[Stored items]
────

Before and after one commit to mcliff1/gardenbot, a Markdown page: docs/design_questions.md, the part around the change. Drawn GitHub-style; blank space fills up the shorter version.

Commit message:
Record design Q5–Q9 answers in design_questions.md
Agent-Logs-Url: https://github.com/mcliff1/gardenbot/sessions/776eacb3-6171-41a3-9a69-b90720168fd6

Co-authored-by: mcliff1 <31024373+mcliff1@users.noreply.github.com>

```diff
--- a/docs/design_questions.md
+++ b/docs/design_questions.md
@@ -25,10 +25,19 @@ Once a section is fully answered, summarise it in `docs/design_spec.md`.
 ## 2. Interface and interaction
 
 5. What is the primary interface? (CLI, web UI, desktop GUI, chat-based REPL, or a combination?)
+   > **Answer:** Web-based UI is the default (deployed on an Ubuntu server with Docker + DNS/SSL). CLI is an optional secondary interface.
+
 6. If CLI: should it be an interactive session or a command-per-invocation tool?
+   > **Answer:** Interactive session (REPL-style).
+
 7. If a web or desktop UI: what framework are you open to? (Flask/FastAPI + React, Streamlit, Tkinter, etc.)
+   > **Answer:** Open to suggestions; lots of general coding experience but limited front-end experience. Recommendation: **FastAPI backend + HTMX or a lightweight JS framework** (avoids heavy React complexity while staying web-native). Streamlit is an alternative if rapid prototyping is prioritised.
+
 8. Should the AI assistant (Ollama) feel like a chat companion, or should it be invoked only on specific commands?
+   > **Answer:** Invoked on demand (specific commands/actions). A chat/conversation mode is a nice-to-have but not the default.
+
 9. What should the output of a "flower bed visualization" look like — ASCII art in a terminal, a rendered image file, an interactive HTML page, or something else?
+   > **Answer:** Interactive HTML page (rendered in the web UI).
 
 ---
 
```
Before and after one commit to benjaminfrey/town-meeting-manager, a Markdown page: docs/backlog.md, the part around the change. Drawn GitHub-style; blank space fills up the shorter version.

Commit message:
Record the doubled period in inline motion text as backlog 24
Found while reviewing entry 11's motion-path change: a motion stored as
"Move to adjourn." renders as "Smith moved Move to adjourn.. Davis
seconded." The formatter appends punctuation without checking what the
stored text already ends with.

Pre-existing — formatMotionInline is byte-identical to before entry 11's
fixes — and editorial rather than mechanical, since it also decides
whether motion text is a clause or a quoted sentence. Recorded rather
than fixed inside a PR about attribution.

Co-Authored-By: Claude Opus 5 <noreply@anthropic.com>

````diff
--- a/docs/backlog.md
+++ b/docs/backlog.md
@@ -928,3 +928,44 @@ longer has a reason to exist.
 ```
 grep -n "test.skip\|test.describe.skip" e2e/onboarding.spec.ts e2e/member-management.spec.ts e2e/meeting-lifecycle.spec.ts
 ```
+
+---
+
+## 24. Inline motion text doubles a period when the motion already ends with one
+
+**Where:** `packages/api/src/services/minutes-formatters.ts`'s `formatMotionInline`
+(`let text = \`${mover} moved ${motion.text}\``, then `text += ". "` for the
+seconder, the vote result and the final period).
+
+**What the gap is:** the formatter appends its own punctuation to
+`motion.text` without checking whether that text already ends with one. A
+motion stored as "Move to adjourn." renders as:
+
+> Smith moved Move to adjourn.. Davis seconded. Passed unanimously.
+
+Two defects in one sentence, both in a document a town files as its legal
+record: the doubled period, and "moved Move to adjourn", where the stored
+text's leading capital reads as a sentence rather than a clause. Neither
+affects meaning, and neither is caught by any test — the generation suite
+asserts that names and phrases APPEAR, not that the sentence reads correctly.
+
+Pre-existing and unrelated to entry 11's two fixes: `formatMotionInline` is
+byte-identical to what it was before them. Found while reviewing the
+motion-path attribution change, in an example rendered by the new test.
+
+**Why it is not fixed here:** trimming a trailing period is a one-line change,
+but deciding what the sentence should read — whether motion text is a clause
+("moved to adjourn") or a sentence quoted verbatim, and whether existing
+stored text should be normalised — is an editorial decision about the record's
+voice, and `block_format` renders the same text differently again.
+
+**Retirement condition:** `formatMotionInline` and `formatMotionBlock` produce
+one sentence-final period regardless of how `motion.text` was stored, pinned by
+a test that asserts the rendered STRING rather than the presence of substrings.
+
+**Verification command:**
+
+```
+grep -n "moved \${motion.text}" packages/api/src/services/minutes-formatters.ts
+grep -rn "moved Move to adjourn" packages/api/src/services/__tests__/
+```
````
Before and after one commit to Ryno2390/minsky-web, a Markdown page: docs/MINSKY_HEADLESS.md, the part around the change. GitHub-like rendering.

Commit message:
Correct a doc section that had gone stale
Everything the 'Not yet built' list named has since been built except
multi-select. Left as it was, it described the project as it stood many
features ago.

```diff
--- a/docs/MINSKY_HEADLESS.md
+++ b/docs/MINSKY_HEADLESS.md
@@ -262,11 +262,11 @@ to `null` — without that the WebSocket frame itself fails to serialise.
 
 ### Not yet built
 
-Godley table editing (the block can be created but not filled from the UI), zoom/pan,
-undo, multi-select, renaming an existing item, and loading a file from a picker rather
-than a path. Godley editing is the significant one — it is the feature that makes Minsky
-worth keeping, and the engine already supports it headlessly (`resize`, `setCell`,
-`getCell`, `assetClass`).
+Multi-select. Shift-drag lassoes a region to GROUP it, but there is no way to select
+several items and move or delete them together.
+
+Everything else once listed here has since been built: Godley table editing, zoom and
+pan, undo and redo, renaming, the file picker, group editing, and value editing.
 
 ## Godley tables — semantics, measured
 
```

────

All of the entries above need to be reproduced verbatim.

Before and after one commit to mcliff1/gardenbot, a Markdown page: docs/design_questions.md, the part around the change. Drawn GitHub-style; blank space fills up the shorter version.

Commit message:
Record design Q5–Q9 answers in design_questions.md
Agent-Logs-Url: https://github.com/mcliff1/gardenbot/sessions/776eacb3-6171-41a3-9a69-b90720168fd6

Co-authored-by: mcliff1 <31024373+mcliff1@users.noreply.github.com>

```diff
--- a/docs/design_questions.md
+++ b/docs/design_questions.md
@@ -25,10 +25,19 @@ Once a section is fully answered, summarise it in `docs/design_spec.md`.
 ## 2. Interface and interaction
 
 5. What is the primary interface? (CLI, web UI, desktop GUI, chat-based REPL, or a combination?)
+   > **Answer:** Web-based UI is the default (deployed on an Ubuntu server with Docker + DNS/SSL). CLI is an optional secondary interface.
+
 6. If CLI: should it be an interactive session or a command-per-invocation tool?
+   > **Answer:** Interactive session (REPL-style).
+
 7. If a web or desktop UI: what framework are you open to? (Flask/FastAPI + React, Streamlit, Tkinter, etc.)
+   > **Answer:** Open to suggestions; lots of general coding experience but limited front-end experience. Recommendation: **FastAPI backend + HTMX or a lightweight JS framework** (avoids heavy React complexity while staying web-native). Streamlit is an alternative if rapid prototyping is prioritised.
+
 8. Should the AI assistant (Ollama) feel like a chat companion, or should it be invoked only on specific commands?
+   > **Answer:** Invoked on demand (specific commands/actions). A chat/conversation mode is a nice-to-have but not the default.
+
 9. What should the output of a "flower bed visualization" look like — ASCII art in a terminal, a rendered image file, an interactive HTML page, or something else?
+   > **Answer:** Interactive HTML page (rendered in the web UI).
 
 ---
 
```
Before and after one commit to benjaminfrey/town-meeting-manager, a Markdown page: docs/backlog.md, the part around the change. Drawn GitHub-style; blank space fills up the shorter version.

Commit message:
Record the doubled period in inline motion text as backlog 24
Found while reviewing entry 11's motion-path change: a motion stored as
"Move to adjourn." renders as "Smith moved Move to adjourn.. Davis
seconded." The formatter appends punctuation without checking what the
stored text already ends with.

Pre-existing — formatMotionInline is byte-identical to before entry 11's
fixes — and editorial rather than mechanical, since it also decides
whether motion text is a clause or a quoted sentence. Recorded rather
than fixed inside a PR about attribution.

Co-Authored-By: Claude Opus 5 <noreply@anthropic.com>

````diff
--- a/docs/backlog.md
+++ b/docs/backlog.md
@@ -928,3 +928,44 @@ longer has a reason to exist.
 ```
 grep -n "test.skip\|test.describe.skip" e2e/onboarding.spec.ts e2e/member-management.spec.ts e2e/meeting-lifecycle.spec.ts
 ```
+
+---
+
+## 24. Inline motion text doubles a period when the motion already ends with one
+
+**Where:** `packages/api/src/services/minutes-formatters.ts`'s `formatMotionInline`
+(`let text = \`${mover} moved ${motion.text}\``, then `text += ". "` for the
+seconder, the vote result and the final period).
+
+**What the gap is:** the formatter appends its own punctuation to
+`motion.text` without checking whether that text already ends with one. A
+motion stored as "Move to adjourn." renders as:
+
+> Smith moved Move to adjourn.. Davis seconded. Passed unanimously.
+
+Two defects in one sentence, both in a document a town files as its legal
+record: the doubled period, and "moved Move to adjourn", where the stored
+text's leading capital reads as a sentence rather than a clause. Neither
+affects meaning, and neither is caught by any test — the generation suite
+asserts that names and phrases APPEAR, not that the sentence reads correctly.
+
+Pre-existing and unrelated to entry 11's two fixes: `formatMotionInline` is
+byte-identical to what it was before them. Found while reviewing the
+motion-path attribution change, in an example rendered by the new test.
+
+**Why it is not fixed here:** trimming a trailing period is a one-line change,
+but deciding what the sentence should read — whether motion text is a clause
+("moved to adjourn") or a sentence quoted verbatim, and whether existing
+stored text should be normalised — is an editorial decision about the record's
+voice, and `block_format` renders the same text differently again.
+
+**Retirement condition:** `formatMotionInline` and `formatMotionBlock` produce
+one sentence-final period regardless of how `motion.text` was stored, pinned by
+a test that asserts the rendered STRING rather than the presence of substrings.
+
+**Verification command:**
+
+```
+grep -n "moved \${motion.text}" packages/api/src/services/minutes-formatters.ts
+grep -rn "moved Move to adjourn" packages/api/src/services/__tests__/
+```
````
Before and after one commit to Ryno2390/minsky-web, a Markdown page: docs/MINSKY_HEADLESS.md, the part around the change. GitHub-like rendering.

Commit message:
Correct a doc section that had gone stale
Everything the 'Not yet built' list named has since been built except
multi-select. Left as it was, it described the project as it stood many
features ago.

```diff
--- a/docs/MINSKY_HEADLESS.md
+++ b/docs/MINSKY_HEADLESS.md
@@ -262,11 +262,11 @@ to `null` — without that the WebSocket frame itself fails to serialise.
 
 ### Not yet built
 
-Godley table editing (the block can be created but not filled from the UI), zoom/pan,
-undo, multi-select, renaming an existing item, and loading a file from a picker rather
-than a path. Godley editing is the significant one — it is the feature that makes Minsky
-worth keeping, and the engine already supports it headlessly (`resize`, `setCell`,
-`getCell`, `assetClass`).
+Multi-select. Shift-drag lassoes a region to GROUP it, but there is no way to select
+several items and move or delete them together.
+
+Everything else once listed here has since been built: Godley table editing, zoom and
+pan, undo and redo, renaming, the file picker, group editing, and value editing.
 
 ## Godley tables — semantics, measured
 
```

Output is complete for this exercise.